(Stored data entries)
Segment Open

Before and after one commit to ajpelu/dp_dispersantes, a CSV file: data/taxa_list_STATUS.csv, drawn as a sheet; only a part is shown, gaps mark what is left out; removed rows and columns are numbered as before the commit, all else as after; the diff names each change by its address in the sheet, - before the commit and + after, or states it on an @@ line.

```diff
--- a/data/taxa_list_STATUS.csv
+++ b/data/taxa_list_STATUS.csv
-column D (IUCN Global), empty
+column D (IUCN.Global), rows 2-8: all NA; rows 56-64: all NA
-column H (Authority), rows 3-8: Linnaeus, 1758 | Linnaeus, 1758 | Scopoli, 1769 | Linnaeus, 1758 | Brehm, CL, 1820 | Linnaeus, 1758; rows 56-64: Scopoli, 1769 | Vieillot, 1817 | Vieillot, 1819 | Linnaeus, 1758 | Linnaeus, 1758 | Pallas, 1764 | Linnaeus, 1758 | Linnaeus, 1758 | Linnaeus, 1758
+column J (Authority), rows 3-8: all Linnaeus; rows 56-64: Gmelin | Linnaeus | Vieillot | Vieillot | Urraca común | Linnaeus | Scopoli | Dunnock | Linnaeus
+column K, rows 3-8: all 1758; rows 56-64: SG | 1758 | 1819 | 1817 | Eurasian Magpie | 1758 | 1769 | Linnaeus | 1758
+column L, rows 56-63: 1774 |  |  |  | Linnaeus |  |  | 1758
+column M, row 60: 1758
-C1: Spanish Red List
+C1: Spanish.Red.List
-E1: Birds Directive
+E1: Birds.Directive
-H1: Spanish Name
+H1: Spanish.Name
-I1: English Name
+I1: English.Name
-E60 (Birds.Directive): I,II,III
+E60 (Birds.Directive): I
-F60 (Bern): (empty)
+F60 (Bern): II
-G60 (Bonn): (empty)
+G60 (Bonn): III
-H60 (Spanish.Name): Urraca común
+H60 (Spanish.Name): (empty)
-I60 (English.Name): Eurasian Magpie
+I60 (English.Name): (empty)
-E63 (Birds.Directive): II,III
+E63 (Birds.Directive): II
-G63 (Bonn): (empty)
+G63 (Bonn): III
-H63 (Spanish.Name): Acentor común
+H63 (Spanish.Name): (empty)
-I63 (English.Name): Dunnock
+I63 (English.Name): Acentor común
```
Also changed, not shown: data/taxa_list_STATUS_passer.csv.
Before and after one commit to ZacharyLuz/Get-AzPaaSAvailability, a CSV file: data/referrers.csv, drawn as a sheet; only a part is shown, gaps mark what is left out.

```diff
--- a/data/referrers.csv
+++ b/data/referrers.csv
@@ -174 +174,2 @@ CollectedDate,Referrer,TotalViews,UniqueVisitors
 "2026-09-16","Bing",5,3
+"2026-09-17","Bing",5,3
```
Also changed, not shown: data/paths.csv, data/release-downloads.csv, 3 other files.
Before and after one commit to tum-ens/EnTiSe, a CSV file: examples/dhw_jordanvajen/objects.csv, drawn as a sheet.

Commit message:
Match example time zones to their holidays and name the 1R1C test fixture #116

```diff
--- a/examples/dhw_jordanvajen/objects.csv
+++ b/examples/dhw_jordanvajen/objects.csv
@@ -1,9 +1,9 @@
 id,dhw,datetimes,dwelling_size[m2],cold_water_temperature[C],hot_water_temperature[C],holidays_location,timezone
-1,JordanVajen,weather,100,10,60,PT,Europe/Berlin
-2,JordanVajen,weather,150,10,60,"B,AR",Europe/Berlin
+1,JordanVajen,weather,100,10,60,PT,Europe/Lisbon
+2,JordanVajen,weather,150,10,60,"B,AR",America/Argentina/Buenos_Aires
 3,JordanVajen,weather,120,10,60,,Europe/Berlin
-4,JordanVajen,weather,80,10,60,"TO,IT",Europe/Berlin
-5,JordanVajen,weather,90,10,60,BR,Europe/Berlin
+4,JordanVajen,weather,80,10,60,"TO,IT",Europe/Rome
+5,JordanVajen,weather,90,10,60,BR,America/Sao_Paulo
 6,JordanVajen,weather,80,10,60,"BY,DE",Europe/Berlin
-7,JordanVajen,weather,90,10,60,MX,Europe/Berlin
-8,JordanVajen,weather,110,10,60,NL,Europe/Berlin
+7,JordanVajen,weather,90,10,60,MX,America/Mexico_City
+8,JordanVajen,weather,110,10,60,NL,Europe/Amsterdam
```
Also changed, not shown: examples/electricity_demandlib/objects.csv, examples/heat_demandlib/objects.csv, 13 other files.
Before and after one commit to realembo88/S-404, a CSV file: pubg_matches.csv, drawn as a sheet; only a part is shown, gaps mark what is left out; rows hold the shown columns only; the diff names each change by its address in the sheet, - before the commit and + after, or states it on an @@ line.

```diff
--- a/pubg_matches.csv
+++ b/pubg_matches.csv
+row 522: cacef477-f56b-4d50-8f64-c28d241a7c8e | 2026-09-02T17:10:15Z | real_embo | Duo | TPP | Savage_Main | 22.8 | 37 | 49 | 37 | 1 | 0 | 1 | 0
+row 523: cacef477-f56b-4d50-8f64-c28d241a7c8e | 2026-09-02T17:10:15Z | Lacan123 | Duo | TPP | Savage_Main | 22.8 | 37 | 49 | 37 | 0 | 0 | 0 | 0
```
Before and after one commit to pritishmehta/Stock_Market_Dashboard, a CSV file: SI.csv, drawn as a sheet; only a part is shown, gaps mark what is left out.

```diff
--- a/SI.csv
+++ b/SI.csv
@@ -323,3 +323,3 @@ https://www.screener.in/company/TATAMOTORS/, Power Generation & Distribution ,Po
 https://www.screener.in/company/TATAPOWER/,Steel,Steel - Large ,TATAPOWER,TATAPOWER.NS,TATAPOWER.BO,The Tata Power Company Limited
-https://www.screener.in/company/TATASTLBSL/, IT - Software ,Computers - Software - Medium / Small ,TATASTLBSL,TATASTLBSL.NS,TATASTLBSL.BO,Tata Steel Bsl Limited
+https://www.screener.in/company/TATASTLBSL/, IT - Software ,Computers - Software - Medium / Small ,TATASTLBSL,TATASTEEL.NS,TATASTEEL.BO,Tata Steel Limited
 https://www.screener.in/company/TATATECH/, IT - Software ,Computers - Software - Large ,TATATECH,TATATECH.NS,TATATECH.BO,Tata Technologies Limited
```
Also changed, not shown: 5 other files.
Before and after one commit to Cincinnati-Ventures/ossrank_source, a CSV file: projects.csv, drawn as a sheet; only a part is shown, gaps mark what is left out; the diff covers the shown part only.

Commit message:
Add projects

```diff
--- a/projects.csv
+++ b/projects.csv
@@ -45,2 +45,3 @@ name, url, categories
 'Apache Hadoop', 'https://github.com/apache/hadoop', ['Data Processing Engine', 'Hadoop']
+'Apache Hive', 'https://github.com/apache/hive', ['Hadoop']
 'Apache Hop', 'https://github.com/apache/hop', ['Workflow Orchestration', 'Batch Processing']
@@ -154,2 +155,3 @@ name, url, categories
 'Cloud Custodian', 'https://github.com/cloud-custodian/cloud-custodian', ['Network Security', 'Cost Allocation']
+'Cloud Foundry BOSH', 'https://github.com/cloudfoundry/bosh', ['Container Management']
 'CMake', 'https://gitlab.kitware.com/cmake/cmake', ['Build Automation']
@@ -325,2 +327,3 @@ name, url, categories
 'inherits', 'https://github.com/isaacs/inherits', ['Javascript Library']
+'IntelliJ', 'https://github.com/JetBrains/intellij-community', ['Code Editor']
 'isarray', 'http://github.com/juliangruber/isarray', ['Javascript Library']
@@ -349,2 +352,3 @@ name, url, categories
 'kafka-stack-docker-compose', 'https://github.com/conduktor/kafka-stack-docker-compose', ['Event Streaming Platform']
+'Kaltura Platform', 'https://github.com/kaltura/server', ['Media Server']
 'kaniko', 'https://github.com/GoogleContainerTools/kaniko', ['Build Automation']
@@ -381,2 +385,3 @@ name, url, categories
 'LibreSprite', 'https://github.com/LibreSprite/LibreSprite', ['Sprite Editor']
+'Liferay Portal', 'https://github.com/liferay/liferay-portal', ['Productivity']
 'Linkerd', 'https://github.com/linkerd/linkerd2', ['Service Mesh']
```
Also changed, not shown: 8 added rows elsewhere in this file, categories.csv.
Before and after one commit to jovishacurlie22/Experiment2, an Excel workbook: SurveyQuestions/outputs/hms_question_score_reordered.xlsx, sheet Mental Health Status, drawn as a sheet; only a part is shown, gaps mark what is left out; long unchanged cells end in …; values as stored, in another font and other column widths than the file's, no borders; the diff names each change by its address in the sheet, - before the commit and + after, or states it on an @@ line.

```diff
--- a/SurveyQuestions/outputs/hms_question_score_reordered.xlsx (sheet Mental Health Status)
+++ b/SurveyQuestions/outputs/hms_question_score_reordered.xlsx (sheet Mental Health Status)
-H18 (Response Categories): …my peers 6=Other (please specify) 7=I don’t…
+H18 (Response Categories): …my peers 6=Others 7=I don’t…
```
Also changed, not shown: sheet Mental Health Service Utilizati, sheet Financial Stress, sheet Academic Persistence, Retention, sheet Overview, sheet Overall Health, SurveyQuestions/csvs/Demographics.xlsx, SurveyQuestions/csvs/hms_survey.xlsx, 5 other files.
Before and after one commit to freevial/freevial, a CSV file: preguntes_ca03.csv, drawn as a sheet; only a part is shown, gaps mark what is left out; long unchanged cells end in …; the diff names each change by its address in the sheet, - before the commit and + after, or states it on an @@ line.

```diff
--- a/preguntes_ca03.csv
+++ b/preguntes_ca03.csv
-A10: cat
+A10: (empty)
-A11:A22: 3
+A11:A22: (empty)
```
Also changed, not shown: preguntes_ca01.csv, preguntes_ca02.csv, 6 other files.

Segment Closed

:: HOW TO COMPLETE THIS TASK ::
Lines with "objects": find them in the data and copy each one.

:: YOUR RESPONSE ::
Before and after one commit to tum-ens/EnTiSe, a CSV file: examples/dhw_jordanvajen/objects.csv, drawn as a sheet.
--- a/examples/dhw_jordanvajen/objects.csv
+++ b/examples/dhw_jordanvajen/objects.csv
Also changed, not shown: examples/electricity_demandlib/objects.csv, examples/heat_demandlib/objects.csv, 13 other files.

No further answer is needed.